The data col­lect­ed will give Corps offi­cials insight on whether to keep the K‑MAX as a per­ma­nent addi­tion to the Corps’ unmanned squadrons. 

“We’re fly­ing to see if there are any issues and see if prob­lems come up,” O’Con­nor said. 

While data is being col­lect­ed, new tac­tics, tech­niques and pro­ce­dures have been cre­at­ed to weave the K‑MAX into every­day oper­a­tions across Hel­mand province. 

Sgt. Trevor Scar­ber­ry, an Air Vehi­cle Oper­a­tor with CRUAS said he has helped cre­ate new pro­ce­dures for the aircraft. 

“Since no one has done this and it’s all brand new, we’re hav­ing to devel­op new ways of doing things,” said Scar­ber­ry, of Choctaw, Okla. 

He said new pro­ce­dures have been imple­ment­ed for safe­ty, land­ing zone and air space coor­di­na­tion.
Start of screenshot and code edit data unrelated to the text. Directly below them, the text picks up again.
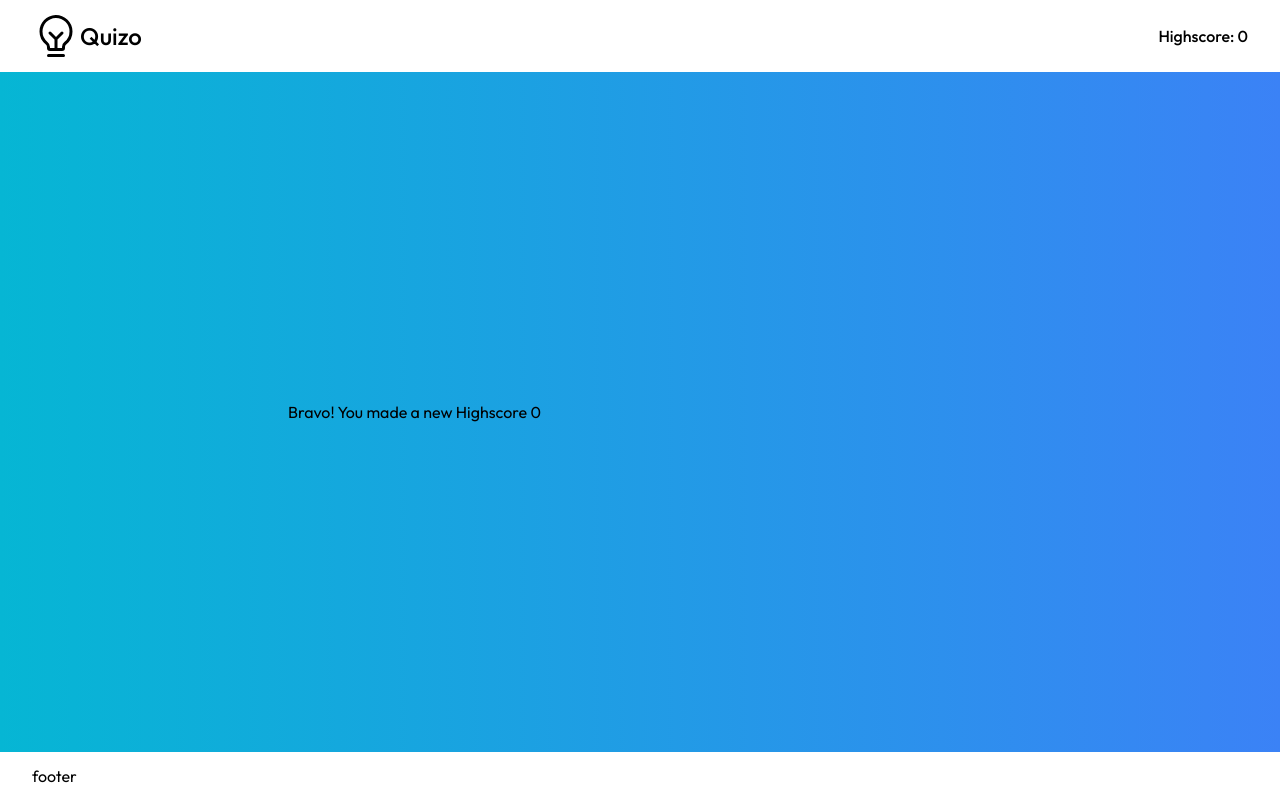
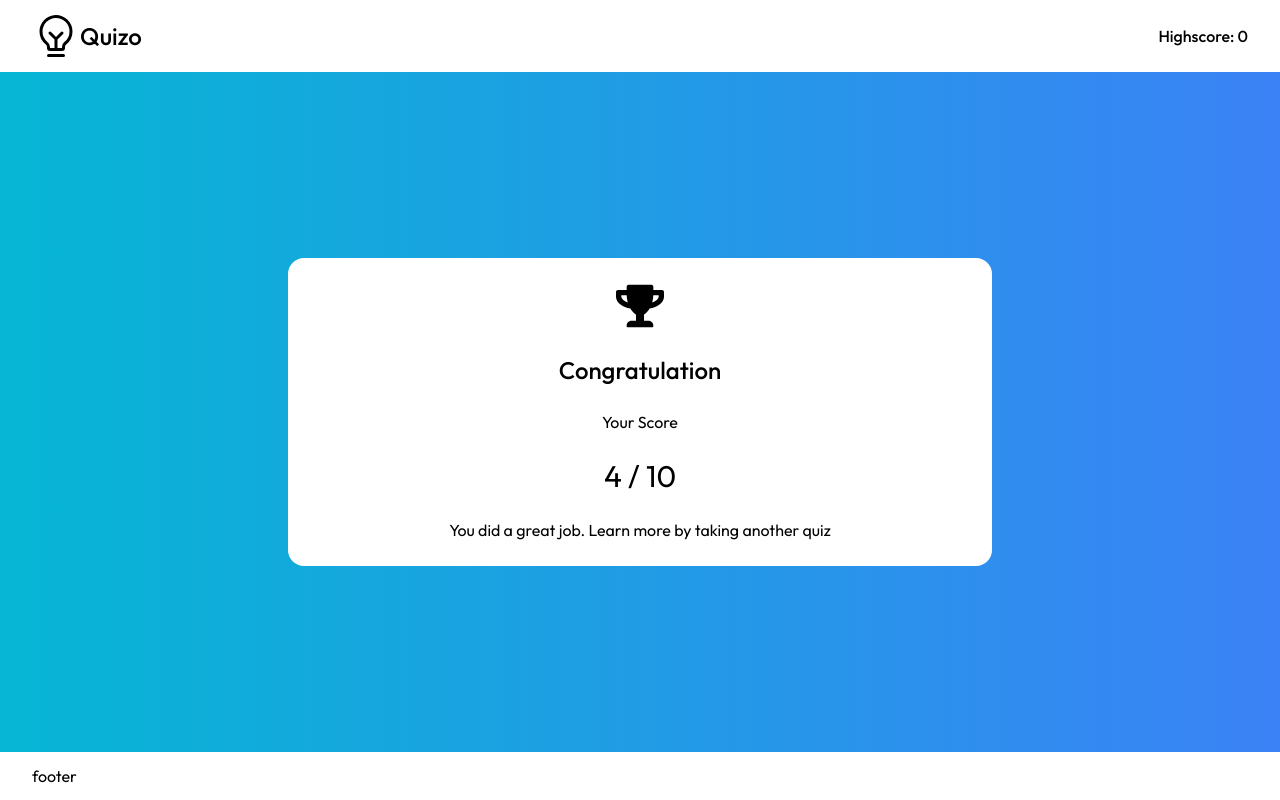
Before and after one commit to code-with-naimish/react-quizo, a React (Vite) app: page / in a window 1280 px wide. Built offline with nearby package versions, Linux system fonts and the light colour scheme.

Commit message:
progress

```diff
--- a/src/components/header.tsx
+++ b/src/components/header.tsx
@@ -2,7 +2,7 @@ import { PiLightbulbFilament } from "react-icons/pi";
 
 export default function Header() {
   return (
-    <header className="" >
+    <header >
       <div className=" max-w-7xl  mx-auto px-8  ">
         <div className=" flex justify-between items-center gap-2.5 py-3" >
           <div className="flex items-center">
--- a/src/components/result-screen.tsx
+++ b/src/components/result-screen.tsx
@@ -1,3 +1,4 @@
+import { FaTrophy } from "react-icons/fa";
 
 enum ResultStatusEnum {
   FAILED = "FAILED",
@@ -11,30 +12,44 @@ export default function ResultScreen(props: {
   const highScore = 0;
   let result: {
     status: ResultStatusEnum,
-    message: string
+    title: string,
+    subTitle: string
   } | null = null;
 
   if (props.totalScore < 10) {
     result = {
-      message: "You are Failed!",
+      title: "Failed",
+      subTitle: "You are Failed!",
       status: ResultStatusEnum.FAILED
     }
 
   } else if (props.totalScore >= highScore) {
     result = {
-      message: "Bravo! You made a new Highscore",
+      title: "Highscore",
+      subTitle: "Bravo! You made a new Highscore",
       status: ResultStatusEnum.HIGHSCORE
     }
   } else {
     result = {
-      message: "You are Passed!",
+      title: "Congratulation",
+      subTitle: "You are Passed!",
       status: ResultStatusEnum.PASSED
     }
   }
 
 
   return (
+    <section className="card">
+      <div className="flex items-center justify-center flex-col gap-6">
+        <div className="text-5xl ">
+          <FaTrophy />
+        </div>
 
-    <div>{result.message} {highScore}</div>
+        <h1 className="text-2xl font-medium">Congratulation</h1>
+        <p>Your Score</p>
+        <span className="text-3xl">4 / 10</span>
+        <p>You did a great job. Learn more by taking another quiz</p>
+      </div>
+    </section>
   )
 }
```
One such pro­ce­dure ensures the safe­ty of ground crews unload­ing the K‑MAX once it reach­es its des­ti­na­tions. The inter­mesh­ing duel rotors spin with­in a few feet of the ground and sur­round­ing per­son­nel must be keen­ly aware of the down tilt of the rotor blades. 

Even though the K‑MAX is still in its tri­al run, Scar­ber­ry said he is very pleased with the per­for­mance of the aircraft. 

“The pre­ci­sion of the sys­tem is amaz­ing,” he said. “I’ve been impressed and surprised.” 

In addi­tion to resup­ply­ing units on the ground, the K‑MAX will also sup­port the reduc­tion of inter­na­tion­al troops. While NATO forces pre­pare to with­draw from Afghanistan, the K‑MAX will be work­ing along­side them. 

“As the draw­down occurs, there will be few­er vehi­cles and a greater demand for air trans­porta­tion,” O’Con­nor said. “With K‑MAX being extend­ed, we hope to use it to assist in ret­ro­grade oper­a­tions.” O’Con­nor added since Feb­ru­ary, the K‑MAX has helped ret­ro­grade equip­ment from sev­er­al com­bat out­posts and will like­ly con­tin­ue these types of oper­a­tions in the future. 

Allied Com­mand Oper­a­tions

Team GlobDef

Seit 2001 ist im Internet unterwegs, um mit eigenen Analysen, interessanten Kooperationen und umfassenden Informationen für einen spannenden Überblick der Weltlage zu sorgen. war dabei die erste deutschsprachige Internetseite, die mit dem Schwerpunkt Sicherheitspolitik außerhalb von Hochschulen oder Instituten aufgetreten ist.

Alle Beiträge ansehen von Team GlobDef →